    I feel like I stumble onto a ton of stuff on the internet too.

  27. “Come gather round people wherever you roam
    And admit that the waters around you have grown
    And accept it that soon you’ll be drenched to the bone
    If your time to you is worth saving
    Then you’d better start swimming or you’ll sink like a stone
    For the times, they are a changing
    Come writers and critics who prophesize with your pens
    And keep your eyes open, the chance won’t come again
    And don’t speak too soon, the wheel’s still in spin
    And there’s no telling who that it’s naming”

    Sorry, it’s just that I keep watching The Watchmen over and over again, and it’s making me see connections everywhere. Carry on.

  28. Tom Spurgeon says:

    That Alan Moore sure can write.

  29. Don’t be silly Tom. Alan Moore didn’t write that. It was Zack Snyder.

  30. Chris Anderson says:

    “All it takes is a savvy retailer with a POS system running a test order through Ingram or a publisher, and seeing if the terms are equal or better than Diamond Comics.”

    See, Chris, if only you were a savy retailer instead of being a customer driven one, then you’d have nothing to complain about.

    Has anyone else here ever been to The Beguiling? It’s literally the best comic store in the world.
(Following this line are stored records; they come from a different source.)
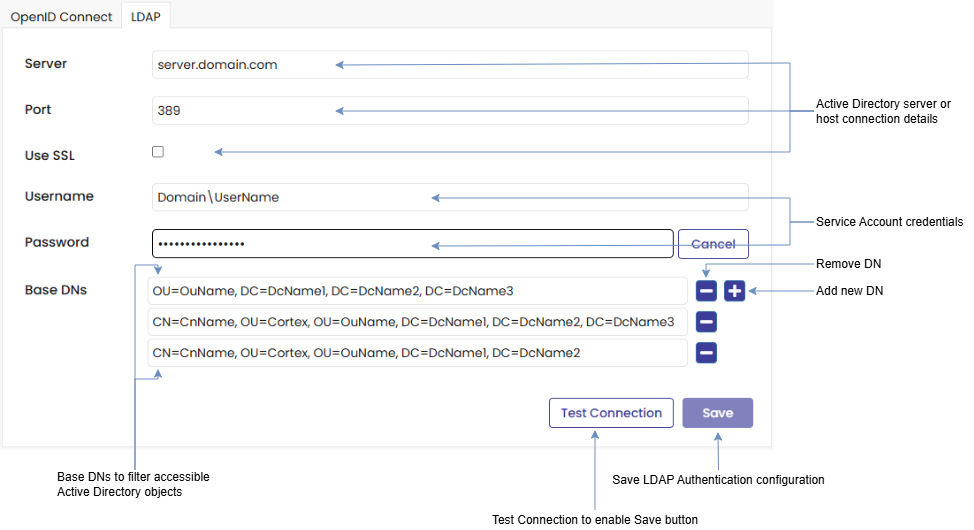
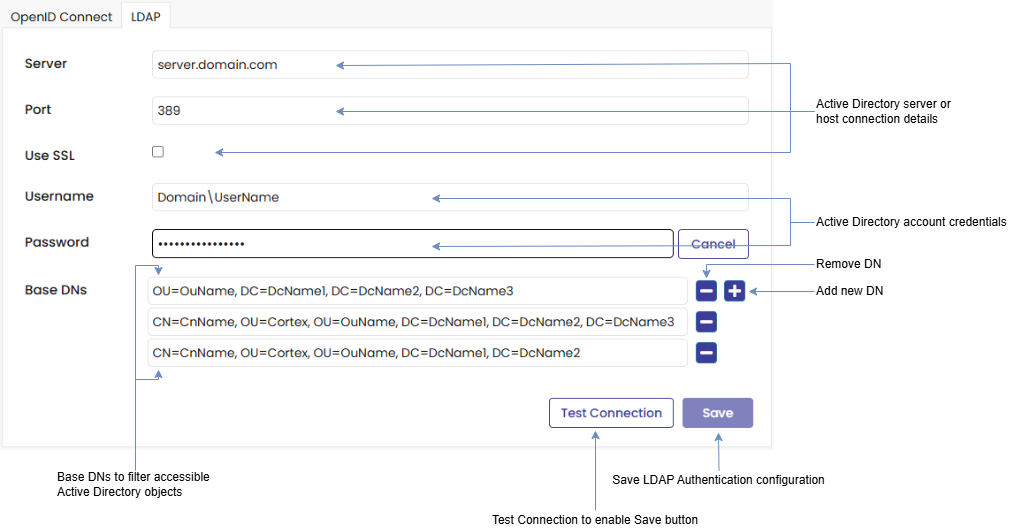
Changes following PO Review of Authentication

diff --git a/content/en/docs/2025.9/Guides/user-guides/user-interfaces/gateway/Admin/Authentication.md b/content/en/docs/2025.9/Guides/user-guides/user-interfaces/gateway/Admin/Authentication.md
@@ -1,7 +1,7 @@
 ---
 title: "Authentication"
 linkTitle: "Authentication"
-description: "Setup authentication for accessing {{% ctx %}} Gateway."
+description: "Setup authentication providers used to control access to {{% ctx %}} Gateway."
 weight: 20
 ---
 
@@ -9,48 +9,52 @@ weight: 20
 
 ## Summary
 
-The Authentication page is used to setup authentication for accessing {{% ctx %}} Gateway.
+The Authentication page is used to setup one or more authentication providers used to control access to {{% ctx %}} Gateway.
 
 ## Anatomy
 
-Authentication can be configured using [LDAP Authentication][] against a Microsoft Active Directory, and [OpenID Connect (OIDC) Authentication][OIDC Authentication] with one or more providers.
+Authentication can be configured using [LDAP][] against a Microsoft Active Directory, and [OpenID Connect (OIDC)][OIDC] with one or more providers.
 
-### LDAP Authentication
+### LDAP
 
 {{< figure src="/images/Authentication - LDAP.png" title="LDAP Authentication Configuration" >}}
 
 LDAP authentication defines the connection to a Microsoft Active Directory server to authorise Active Directory users with different roles and permissions within {{% ctx %}} Gateway.
 
-The LDAP form provides for the connection details to the LDAP server (URL or domain), port and protocol, plus the credentials of an AD User (typically a Service Account) that can read the Active Directory.
+It requires connection details to the Active Directory server (URL or domain), port and protocol, plus the credentials of an Active Directory account (typically a service account) that can read the Active Directory.
 
-For additional security, and to avoid the clutter of irrelevant information, it is possible to filter the Active Directory information available for use in {{% ctx %}} Gateway to that defined by a set of Base DNs.
+For additional security, and to avoid the clutter of irrelevant information, it is possible to filter the Active Directory information available for use in {{% ctx %}} Gateway to that defined by a set of [Base DNs (Distinguished Names)][DNs].
 
-The fields available in the LDAP form are:
+{{% ctx %}} Roles and Flow Editor permissions can be assigned to groups set up in Active Directory.
+
+The fields available are:
 
 * `Server` – specifies either URL or IPv4 address of the Active Directory server, or the domain name for the Active Directory domain.
-* `Port` – specifies the IPv4 port used to access Active Directory, typically either 389 or 636.
-* `Use SSL` – a checkbox to select the LDAPS protocol rather than LDAP.
-* `Username` – the name of a user with read permissions in Active Directory. A Service Account is used.
-* `Password` – the password associated with the username entered in the Username field.
-* `Base DNs` – the Active Directory objects that can be accessed by {{% ctx %}} Gateway. The identity of the objects is expressed using their Distinguished Names. More than one Distinguished Name can be set to refer to multiple objects within Active Directory. If no Distinguished Names are set, the whole of Active Directory is accessible.
+* `Port` – specifies the port used to access Active Directory, typically either 389 for LDAP or 636 for LDAPS.
+* `Use SSL` – a checkbox to connect via the LDAPS protocol rather than LDAP.
+* `Username` – the username of an account with read permissions in Active Directory; typically a service account is used.
+* `Password` – the password associated with the username entered in the `Username` field.
+* `Base DNs` – the Active Directory objects that can be accessed by {{% ctx %}} Gateway. The identity of the objects is expressed using their Distinguished Names. More than one Distinguished Name can be set to refer to multiple objects within the Active Directory. If no Distinguished Names are set, the whole of the Active Directory is accessible.
 
-### OpenID Connect Authentication
+### OpenID Connect
 
 {{< figure src="/images/Authentication - OIDC.png" title="Open ID Connect Provider Configuration" >}}
 
-OpenID Connect provides connections to third-party authentication services, e.g. Microsoft Entra. The OpenID Connect tab allows for one or more providers to be configured for users to authenticate with {{% ctx %}} Gateway, using Multi-Factor Authentication (MFA) if required.
+OpenID Connect provides connections to third-party authentication services to authenticate users in {{% ctx %}} Gateway, using Multi-Factor Authentication (MFA) if the provider supports it.
 
-Groups set up in Microsoft Entra, provide for {{% ctx %}} Role assignment and {{% ctx %}} Flow Editor permissions.
+The OpenID Connect tab currently only supports the Microsoft Entra provider but allows for one or more instances to be configured.
 
-The fields available in the OIDC form are:
+{{% ctx %}} Roles and Flow Editor permissions can be assigned to groups set up in Microsoft Entra.
+
+The fields available are:
 
 * `Provider Type` – the OIDC provider type. Currently, only Microsoft is the OIDC provider supported.
 * `Identifier` – free-format, friendly unique name for this provider.
 * `Display Name` – the text displayed in the {{% ctx %}} Gateway sign-in button.
-* `Authority` – the URL for authentication to which to send authentication requests.
+* `Authority` – the URL to send authentication requests to.
 * `Tenant Identifier` – the Microsoft Entra Tenant ID for the organisation managing authentication.
 * `Client Identifier` – the unique identifier to identify the {{% ctx %}} Gateway application to the authentication provider.
-* `Client Secret` – the client secret that validate the Client Identifier to the authentication provider.
+* `Client Secret` – the client secret that validates the {{% ctx %}} Gateway application with the authentication provider.
 
 ## Actions
 
@@ -87,10 +91,11 @@ None
 * [Configure LDAP Authentication][Configure LDAP Authentication tutorial]
 * [Add New OpenID Connect Authentication Provider][Add New OpenID Connect Authentication Provider tutorial]
 
-[OIDC Authentication]: {{< ref "#openid-connect-authentication" >}}
-[LDAP Authentication]: {{< ref "#ldap-authentication" >}}
+[OIDC]: {{< ref "#openid-connect" >}}
+[LDAP]: {{< ref "#ldap" >}}
 
 [Add New OpenID Connect Authentication Provider tutorial]: {{< url path="Cortex.Tutorials.Administration.Authentication.OpenID" >}}
 [Configure LDAP Authentication tutorial]: {{< url path="Cortex.Tutorials.Administration.Authentication.LDAP" >}}
 
 [configure OIDC provider]: {{< url path="Cortex.Faqs.ConfigureOidcAuthentication.MainDoc" >}}
+[DNs]: {{< url path="MSDocs.Windows.Ldap.DNs" >}}

diff --git a/content/en/docs/2025.9/FAQs/configure-oidc-authentication/microsoft-entra.md b/content/en/docs/2025.9/FAQs/configure-oidc-authentication/microsoft-entra.md
@@ -19,7 +19,7 @@ In order to configure a Microsoft Entra Provider a Microsoft Azure account with 
     1. Enter a meaningful Name for the {{% ctx %}} Gateway application.
     1. Select the appropriate Supported account type, e.g. `Accounts in this organizational directory only`.
     1. Click `Register`.
-1. Add a Redirect URL:
+1. Add a Redirect URI:
     1. Select the application registration created in Step 1.
     1. Click `Redirect URIs`.
     1. Click `+ Add a platform`.
@@ -35,16 +35,16 @@ In order to configure a Microsoft Entra Provider a Microsoft Azure account with 
     1. Click `+ Add a permission`
         * Select `Microsoft Graph`
         * Select `Application permissions`.
-        * Locate and Expand `GroupMember` and select `GroupMember.Read.All` to allow the application to authenticate itself without user interaction or consent.
+        * Locate and expand `GroupMember` and select `GroupMember.Read.All` to allow the application to authenticate itself without user interaction or consent.
         * Click `Add permissions`.
     1. Click `+ Add a permission` again.
         * Select `Microsoft Graph`
         * Select `Delegated permissions`
-        * Locate and Expand `Openid permissions`, and select:
-            * `email` to allow access view the users’ email address.
+        * Locate and expand `Openid permissions`, and select:
+            * `email` to allow access to view the users’ email address.
             * `offline_access` to maintain access to data already accessed.
             * `openid` to allow users to sign in.
-            * `profile` to allow access to view user’s basic profile.
+            * `profile` to allow access to view the user’s basic profile.
         * Click `Add permissions`.
 1. Configure the token for group claim:
     1. Select the application registration created in Step 1.
@@ -65,8 +65,8 @@ In order to configure a Microsoft Entra Provider a Microsoft Azure account with 
         * Set `Who can consent?` to `Admins and users`.
         * Enter an `Admin consent display name`, e.g. `Read Flows`.
         * Enter an `Admin consent description`, e.g. `Allows {{% ctx %}} client to read flows`.
-        * Enter an `User consent display name`, e.g. `Read Your Flows`.
-        * Enter an `User consent description`, e.g. `Allows {{% ctx %}} client to read Flows`.
+        * Enter an `User consent display name`, e.g. `Read Your flows`.
+        * Enter an `User consent description`, e.g. `Allows {{% ctx %}} client to read flows`.
         * Ensure `State` is set to `Enabled`.
     1. Click `Add scope`.
 1. Create Credentials for the Application:

diff --git a/content/en/docs/2025.9/FAQs/configure-oidc-authentication/_index.md b/content/en/docs/2025.9/FAQs/configure-oidc-authentication/_index.md
@@ -1,6 +1,6 @@
 ---
 title: "How do I configure OpenID Connect authentication?"
 linkTitle: "How do I configure OpenID Connect authentication?"
-description: "Instructions on how to configure OpenID Connect authentication."
+description: "Instructions on how to configure OpenID Connect authentication for {{% ctx %}} Gateway."
 weight: 300
 ---

diff --git a/content/en/docs/2025.9/Tutorials/Administration/authentication.md b/content/en/docs/2025.9/Tutorials/Administration/authentication.md
@@ -1,7 +1,7 @@
 ---
 title: "Authentication"
 linkTitle: "Authentication"
-description: "This section includes tutorials about configuring authentication."
+description: "This section includes tutorials about setting up authentication providers used to control access to {{% ctx %}} Gateway."
 weight: 20
 ---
But hey, let’s continue to tell the man how to run his business based on excerpts of what he said….

  31. Okaaaayyyy says:

    So uhm….. Somebody finally got slapped with the reality that Diamond happens to be a business first and a distributor second…. Talk about a late and lousy wake up call….*Shakes head* Geez. That uhm… person that compared Diamond to Wal Mart is right on so many levels. Just like Walmart if they can’t make money off something they have a right not to distribute it… also, it could be they honestly have problems with scheduling and what not… I mean there are a lot of reasons… I’m just glad that Chris Dealt with it in the manor he did and he has a happy customer but still… honestly complaining about something like this is wrong… I mean it’s not Diamonds fault that retailers seem to believe Diamond has everything and are not willing to do research of their own… Honestly I bet if Chris would have looked up the company that does this book he would have known that Diamond was not offering the whole line of books and this situation could have been avoided all together…
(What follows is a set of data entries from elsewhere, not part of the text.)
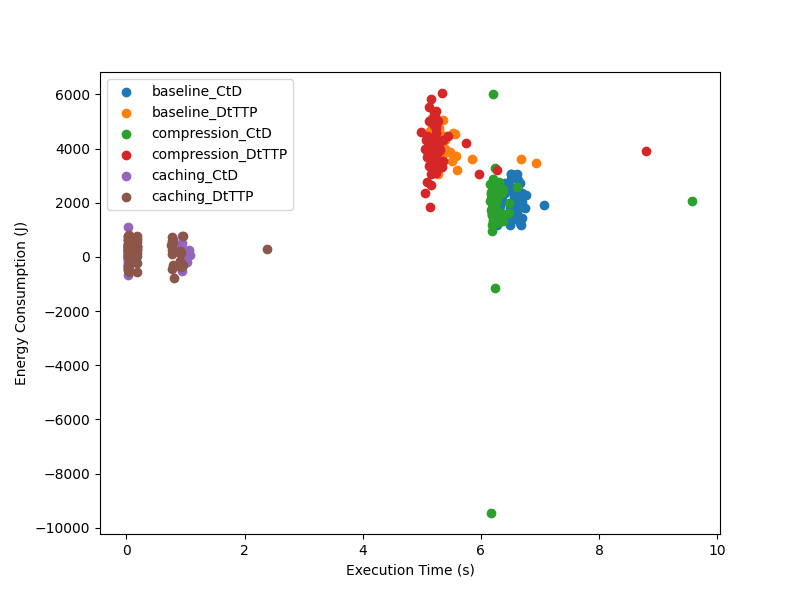
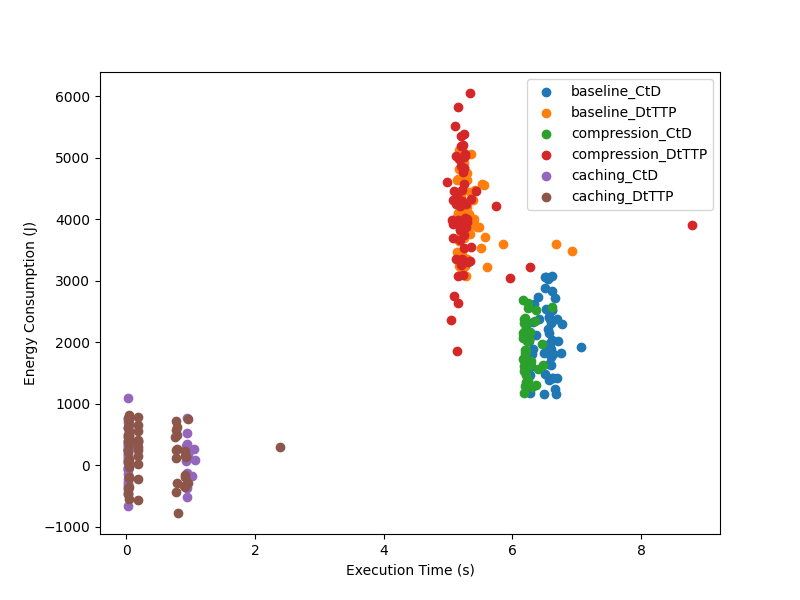
remove anomalies compression compute to data

diff --git a/energy-efficiency/experiments/detect_anomalies.py b/energy-efficiency/experiments/detect_anomalies.py
@@ -13,7 +13,7 @@ def execute_DBSCAN_AD_algorithm(df: pd.DataFrame, exp_dirs, anomaly_folders):
     # DBSCAN parameters, increase eps to detect fewer anomalies
     # TODO: when using this first try to play around with these values to somewhat manually control
     # which are anomalies, mainly use eps. The current threshold is used for earlier anomaly detection and could be good already.
-    dbscan = DBSCAN(eps=100, min_samples=3)
+    dbscan = DBSCAN(eps=30, min_samples=3)
     labels = dbscan.fit_predict(X)
 
     # Anomalies are labeled as -1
  32. Simon Jones says:

    –>Okaaaayyyy

    Gosh, I don’t understand why everyone has to make this so personal…

    Because Diamond isn’t carrying a complete selection of Yen Press books (whether deliberately or by accident is irrelevant), a retailer has moved *all* of his orders for Yen books to another distributor. Regardless of their ability to act on it, don’t you think it’s at least in Diamond’s own interest to know that? This is, uhm, you know… business related.
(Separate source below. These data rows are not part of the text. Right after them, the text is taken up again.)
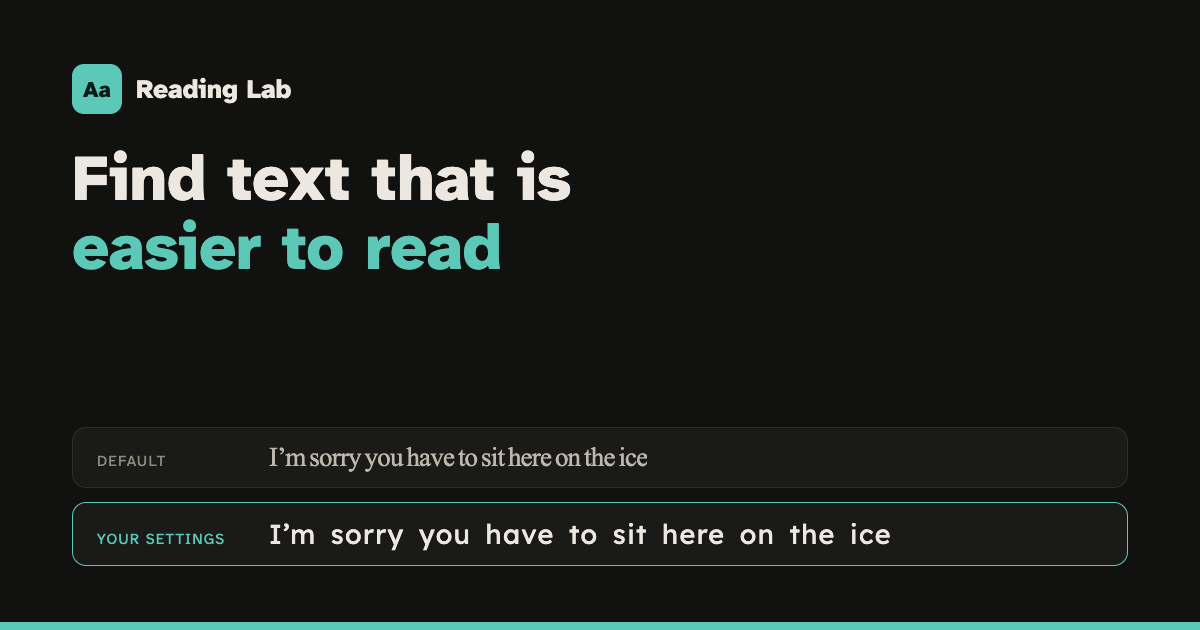
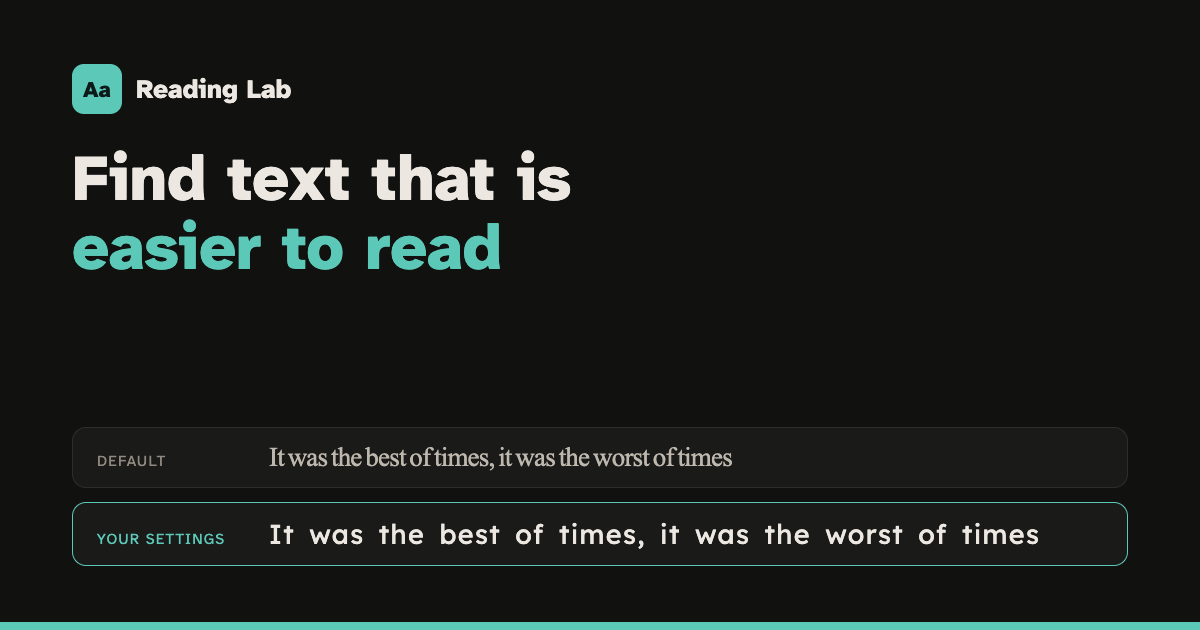
Preview image: Dickens opening line

Changed region(s): [[0.2158, 0.8143, 0.8633, 0.8746], [0.2158, 0.6937, 0.6167, 0.754]]

diff --git a/index.html b/index.html
@@ -10,12 +10,12 @@
 <meta property="og:title" content="Reading Lab — test text spacing for dyslexia">
 <meta property="og:description" content="Try fonts, letter spacing, word spacing and line height to find text that is easier to read. In English and Spanish.">
 <meta property="og:url" content="https://nifalconi.github.io/dyslexia-reading-lab/">
-<meta property="og:image" content="https://nifalconi.github.io/dyslexia-reading-lab/assets/og-image.png">
+<meta property="og:image" content="https://nifalconi.github.io/dyslexia-reading-lab/assets/og-image.png?v=2">
 <meta property="og:image:width" content="1200">
 <meta property="og:image:height" content="630">
 <meta property="og:image:alt" content="Reading Lab — find text that is easier to read">
 <meta name="twitter:card" content="summary_large_image">
-<meta name="twitter:image" content="https://nifalconi.github.io/dyslexia-reading-lab/assets/og-image.png">
+<meta name="twitter:image" content="https://nifalconi.github.io/dyslexia-reading-lab/assets/og-image.png?v=2">
 <script>(function(){var d=document.documentElement,L=['en','es'],q=new URLSearchParams(location.search).get('lang'),c=null,t=null;try{c=localStorage.getItem('rl.langChoice');t=localStorage.getItem('rl.theme');}catch(e){}var b=(navigator.languages&&navigator.languages.length?navigator.languages:[navigator.language||'']).map(function(x){return String(x).slice(0,2).toLowerCase();}).filter(function(x){return L.indexOf(x)>=0;})[0];var l=[q,c,b].filter(function(x){return L.indexOf(x)>=0;})[0]||'en';d.lang=l;d.dataset.theme=t||(matchMedia('(prefers-color-scheme: dark)').matches?'dark':'light');})();</script>
 <link rel="preload" href="assets/fonts/AtkinsonHyperlegibleNext-VariableFont_wght.woff2" as="font" type="font/woff2" crossorigin>
 <link rel="stylesheet" href="assets/style.css?v=13">

diff --git a/extension.html b/extension.html
@@ -10,12 +10,12 @@
 <meta property="og:title" content="DyslexiaAway review &amp; setup — Reading Lab">
 <meta property="og:description" content="Why we recommend the free, open-source DyslexiaAway extension, what we checked in its code, and how to set it up with your reading settings.">
 <meta property="og:url" content="https://nifalconi.github.io/dyslexia-reading-lab/extension.html">
-<meta property="og:image" content="https://nifalconi.github.io/dyslexia-reading-lab/assets/og-image.png">
+<meta property="og:image" content="https://nifalconi.github.io/dyslexia-reading-lab/assets/og-image.png?v=2">
 <meta property="og:image:width" content="1200">
 <meta property="og:image:height" content="630">
 <meta property="og:image:alt" content="Reading Lab — find text that is easier to read">
 <meta name="twitter:card" content="summary_large_image">
-<meta name="twitter:image" content="https://nifalconi.github.io/dyslexia-reading-lab/assets/og-image.png">
+<meta name="twitter:image" content="https://nifalconi.github.io/dyslexia-reading-lab/assets/og-image.png?v=2">
 <script>(function(){var d=document.documentElement,L=['en','es'],q=new URLSearchParams(location.search).get('lang'),c=null,t=null;try{c=localStorage.getItem('rl.langChoice');t=localStorage.getItem('rl.theme');}catch(e){}var b=(navigator.languages&&navigator.languages.length?navigator.languages:[navigator.language||'']).map(function(x){return String(x).slice(0,2).toLowerCase();}).filter(function(x){return L.indexOf(x)>=0;})[0];var l=[q,c,b].filter(function(x){return L.indexOf(x)>=0;})[0]||'en';d.lang=l;d.dataset.theme=t||(matchMedia('(prefers-color-scheme: dark)').matches?'dark':'light');})();</script>
 <link rel="stylesheet" href="assets/style.css?v=13">
 <script src="assets/common.js?v=13" defer></script>

diff --git a/guide.html b/guide.html
@@ -10,12 +10,12 @@
 <meta property="og:title" content="Guide & research: spacing, fonts and dyslexia — Reading Lab">
 <meta property="og:description" content="What the research says about letter spacing, word spacing, line height, font size and 'dyslexia fonts', with references.">
 <meta property="og:url" content="https://nifalconi.github.io/dyslexia-reading-lab/guide.html">
-<meta property="og:image" content="https://nifalconi.github.io/dyslexia-reading-lab/assets/og-image.png">
+<meta property="og:image" content="https://nifalconi.github.io/dyslexia-reading-lab/assets/og-image.png?v=2">
 <meta property="og:image:width" content="1200">
 <meta property="og:image:height" content="630">
 <meta property="og:image:alt" content="Reading Lab — find text that is easier to read">
 <meta name="twitter:card" content="summary_large_image">
-<meta name="twitter:image" content="https://nifalconi.github.io/dyslexia-reading-lab/assets/og-image.png">
+<meta name="twitter:image" content="https://nifalconi.github.io/dyslexia-reading-lab/assets/og-image.png?v=2">
 <script>(function(){var d=document.documentElement,L=['en','es'],q=new URLSearchParams(location.search).get('lang'),c=null,t=null;try{c=localStorage.getItem('rl.langChoice');t=localStorage.getItem('rl.theme');}catch(e){}var b=(navigator.languages&&navigator.languages.length?navigator.languages:[navigator.language||'']).map(function(x){return String(x).slice(0,2).toLowerCase();}).filter(function(x){return L.indexOf(x)>=0;})[0];var l=[q,c,b].filter(function(x){return L.indexOf(x)>=0;})[0]||'en';d.lang=l;d.dataset.theme=t||(matchMedia('(prefers-color-scheme: dark)').matches?'dark':'light');})();</script>
 <link rel="stylesheet" href="assets/style.css?v=13">
 <script src="assets/common.js?v=13" defer></script>

diff --git a/test.html b/test.html
@@ -10,12 +10,12 @@
 <meta property="og:title" content="Find my reading settings — Reading Lab">
 <meta property="og:description" content="A 5-minute reading test that compares fonts, spacing, line height and size, and suggests the settings that work best for you.">
 <meta property="og:url" content="https://nifalconi.github.io/dyslexia-reading-lab/test.html">
-<meta property="og:image" content="https://nifalconi.github.io/dyslexia-reading-lab/assets/og-image.png">
+<meta property="og:image" content="https://nifalconi.github.io/dyslexia-reading-lab/assets/og-image.png?v=2">
 <meta property="og:image:width" content="1200">
 <meta property="og:image:height" content="630">
 <meta property="og:image:alt" content="Reading Lab — find text that is easier to read">
 <meta name="twitter:card" content="summary_large_image">
-<meta name="twitter:image" content="https://nifalconi.github.io/dyslexia-reading-lab/assets/og-image.png">
+<meta name="twitter:image" content="https://nifalconi.github.io/dyslexia-reading-lab/assets/og-image.png?v=2">
 <script>(function(){var d=document.documentElement,L=['en','es'],q=new URLSearchParams(location.search).get('lang'),c=null,t=null;try{c=localStorage.getItem('rl.langChoice');t=localStorage.getItem('rl.theme');}catch(e){}var b=(navigator.languages&&navigator.languages.length?navigator.languages:[navigator.language||'']).map(function(x){return String(x).slice(0,2).toLowerCase();}).filter(function(x){return L.indexOf(x)>=0;})[0];var l=[q,c,b].filter(function(x){return L.indexOf(x)>=0;})[0]||'en';d.lang=l;d.dataset.theme=t||(matchMedia('(prefers-color-scheme: dark)').matches?'dark':'light');})();</script>
 <link rel="stylesheet" href="assets/style.css?v=13">
 <script src="assets/common.js?v=13" defer></script>

diff --git a/assets/readme/og.html b/assets/readme/og.html
@@ -31,8 +31,8 @@ h1 span { color: #5cc8b8; }
   <div class="brand"><span class="mark">Aa</span>Reading Lab</div>
   <h1>Find text that is<br><span>easier to read</span></h1>
   <div class="demo">
-    <div class="row tight"><span class="tag">Default</span><span class="txt">I’m sorry you have to sit here on the ice</span></div>
-    <div class="row open"><span class="tag">Your settings</span><span class="txt">I’m sorry you have to sit here on the ice</span></div>
+    <div class="row tight"><span class="tag">Default</span><span class="txt">It was the best of times, it was the worst of times</span></div>
+    <div class="row open"><span class="tag">Your settings</span><span class="txt">It was the best of times, it was the worst of times</span></div>
   </div>
 </body>
 </html>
  33. The Beat says:

    JESUS WHAT HAPPENED HERE WHILE I WAS AT THE BALLGAME!

    Edit to add, I’ve shut down this train wreck, but if anyone wants to check out an intelligent conversation, I recommend the comments on Chris’s original post.

Trackbacks

  1. […] And we have another piece on the end of the direct market through Diamond. It appears that Diamond only stocked some of a certain line of books and the retailer was expecting the whole line to be available. I’m not a comic retailer but I do know that I want comic shops to carry the coolest comics they can find. If that’s a reliably selling series then I’d expect Diamond to have the whole series – or at least be clear about which ones they have available. Being vague about this sort of thing just wastes a customer’s time and annoys them. The more Diamond and retailers work together to serve the customer, the better their business. […]

  2. A little more on WB’s restructuring DC…

    Paul Levitz’s resignation as publisher of DC was only the beginning. Apparently, Warner Bros. is taking steps to restructure DC Comics as DC Entertainment, in response to Disney’s buying Marvel last week…

  3. […] 36 The coming end of the Direct Market […]